Exercise: Only the text should come through, so restate the listing exactly and drop its images.

Given data:

- - - -

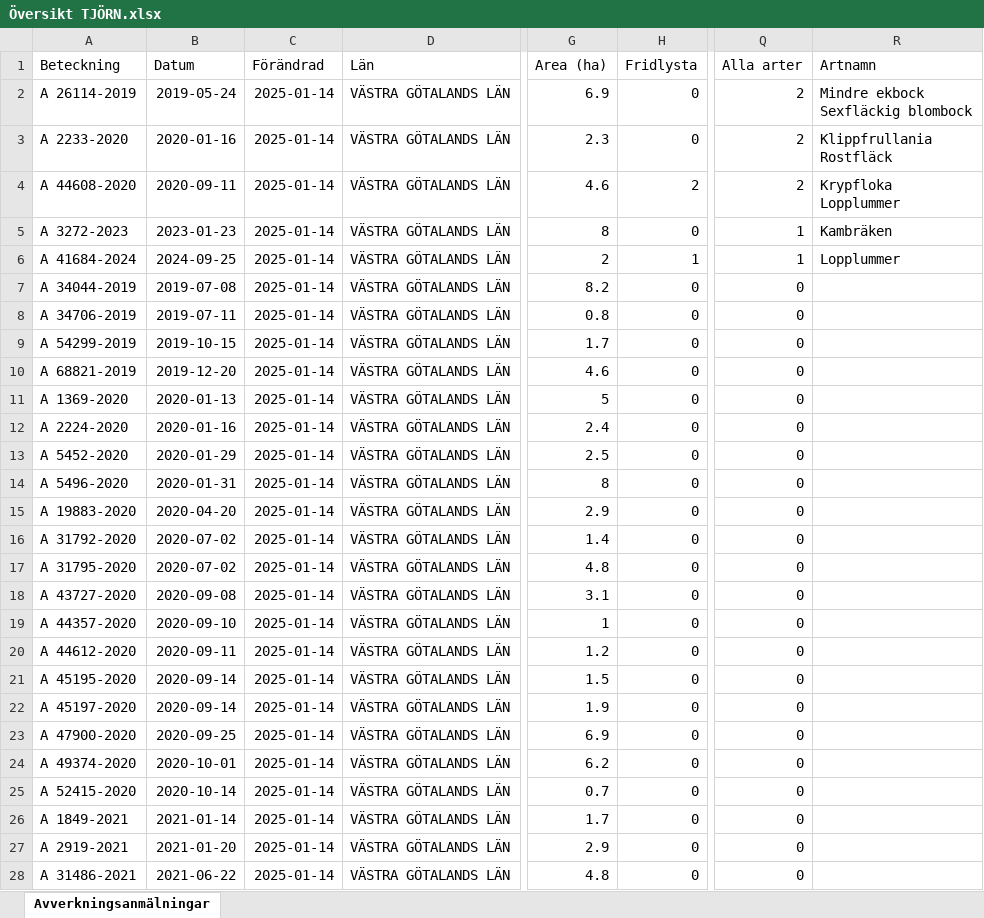
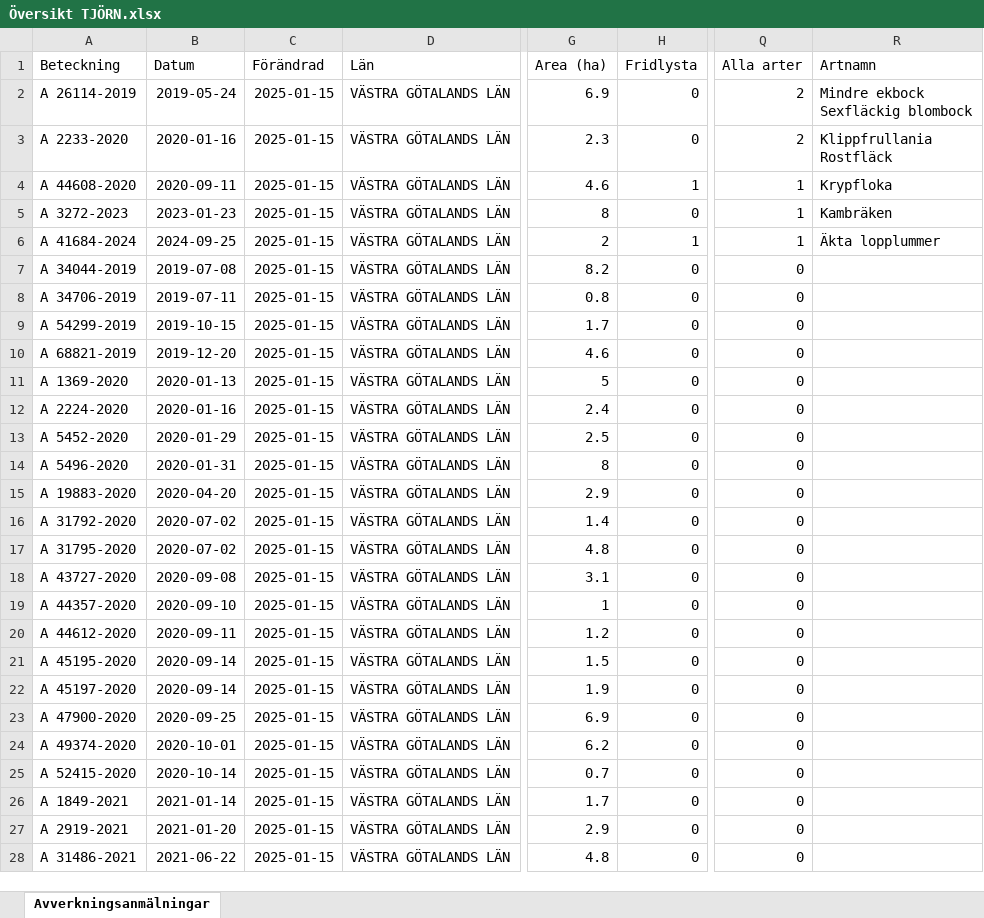
Before and after one commit to klasma/Logging_1419, an Excel workbook: Översikt TJÖRN.xlsx, sheet Avverkningsanmälningar, drawn as a sheet; only a part is shown, gaps mark what is left out; values as stored, in another font and other column widths than the file's, no borders; ↵ is a line break in a cell; the diff covers the shown part only; the diff names each change by its address in the sheet, - before the commit and + after, or states it on an @@ line.

```diff
--- a/Översikt TJÖRN.xlsx (sheet Avverkningsanmälningar)
+++ b/Översikt TJÖRN.xlsx (sheet Avverkningsanmälningar)
-C2:C28 (Förändrad): 2025-01-14
+C2:C28 (Förändrad): 2025-01-15
-H4 (Fridlysta): 2
+H4 (Fridlysta): 1
-Q4 (Alla arter): 2
+Q4 (Alla arter): 1
-R4 (Artnamn): Krypfloka ↵ Lopplummer
+R4 (Artnamn): Krypfloka
-R6 (Artnamn): Lopplummer
+R6 (Artnamn): Äkta lopplummer
```
Also changed, not shown: 21 edited cells elsewhere in this sheet, artfynd/A 2233-2020 artfynd.xlsx, artfynd/A 26114-2019 artfynd.xlsx, 26 other files.
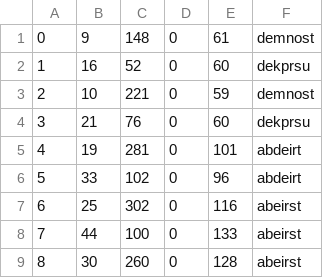
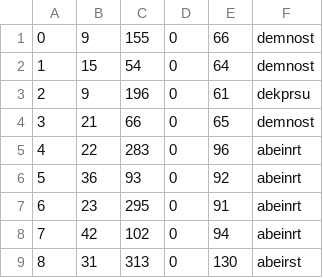
Before and after one commit to Maxwell-C-Quackenbush/spellingBeeCracker, a CSV file: summary.csv, drawn as a sheet; only a part is shown; the diff covers the shown part only.

```diff
--- a/summary.csv
+++ b/summary.csv
@@ -1,9 +1,9 @@
-0, 9, 148, 0, 61, demnost,
-1, 16, 52, 0, 60, dekprsu,
-2, 10, 221, 0, 59, demnost,
-3, 21, 76, 0, 60, dekprsu,
-4, 19, 281, 0, 101, abdeirt,
-5, 33, 102, 0, 96, abdeirt,
-6, 25, 302, 0, 116, abeirst,
-7, 44, 100, 0, 133, abeirst,
-8, 30, 260, 0, 128, abeirst,
+0, 9, 155, 0, 66, demnost,
+1, 15, 54, 0, 64, demnost,
+2, 9, 196, 0, 61, dekprsu,
+3, 21, 66, 0, 65, demnost,
+4, 22, 283, 0, 96, abeinrt,
+5, 36, 93, 0, 92, abeinrt,
+6, 23, 295, 0, 91, abeinrt,
+7, 42, 102, 0, 94, abeinrt,
+8, 31, 313, 0, 130, abeirst,
```
Also changed, not shown: 20 edited cells elsewhere in this file, 6 other files.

- - - -

Solution to the problem:
Before and after one commit to klasma/Logging_1419, an Excel workbook: Översikt TJÖRN.xlsx, sheet Avverkningsanmälningar, drawn as a sheet; only a part is shown, gaps mark what is left out; values as stored, in another font and other column widths than the file's, no borders; ↵ is a line break in a cell; the diff covers the shown part only; the diff names each change by its address in the sheet, - before the commit and + after, or states it on an @@ line.

```diff
--- a/Översikt TJÖRN.xlsx (sheet Avverkningsanmälningar)
+++ b/Översikt TJÖRN.xlsx (sheet Avverkningsanmälningar)
-C2:C28 (Förändrad): 2025-01-14
+C2:C28 (Förändrad): 2025-01-15
-H4 (Fridlysta): 2
+H4 (Fridlysta): 1
-Q4 (Alla arter): 2
+Q4 (Alla arter): 1
-R4 (Artnamn): Krypfloka ↵ Lopplummer
+R4 (Artnamn): Krypfloka
-R6 (Artnamn): Lopplummer
+R6 (Artnamn): Äkta lopplummer
```
Also changed, not shown: 21 edited cells elsewhere in this sheet, artfynd/A 2233-2020 artfynd.xlsx, artfynd/A 26114-2019 artfynd.xlsx, 26 other files.
Before and after one commit to Maxwell-C-Quackenbush/spellingBeeCracker, a CSV file: summary.csv, drawn as a sheet; only a part is shown; the diff covers the shown part only.

```diff
--- a/summary.csv
+++ b/summary.csv
@@ -1,9 +1,9 @@
-0, 9, 148, 0, 61, demnost,
-1, 16, 52, 0, 60, dekprsu,
-2, 10, 221, 0, 59, demnost,
-3, 21, 76, 0, 60, dekprsu,
-4, 19, 281, 0, 101, abdeirt,
-5, 33, 102, 0, 96, abdeirt,
-6, 25, 302, 0, 116, abeirst,
-7, 44, 100, 0, 133, abeirst,
-8, 30, 260, 0, 128, abeirst,
+0, 9, 155, 0, 66, demnost,
+1, 15, 54, 0, 64, demnost,
+2, 9, 196, 0, 61, dekprsu,
+3, 21, 66, 0, 65, demnost,
+4, 22, 283, 0, 96, abeinrt,
+5, 36, 93, 0, 92, abeinrt,
+6, 23, 295, 0, 91, abeinrt,
+7, 42, 102, 0, 94, abeinrt,
+8, 31, 313, 0, 130, abeirst,
```
Also changed, not shown: 20 edited cells elsewhere in this file, 6 other files.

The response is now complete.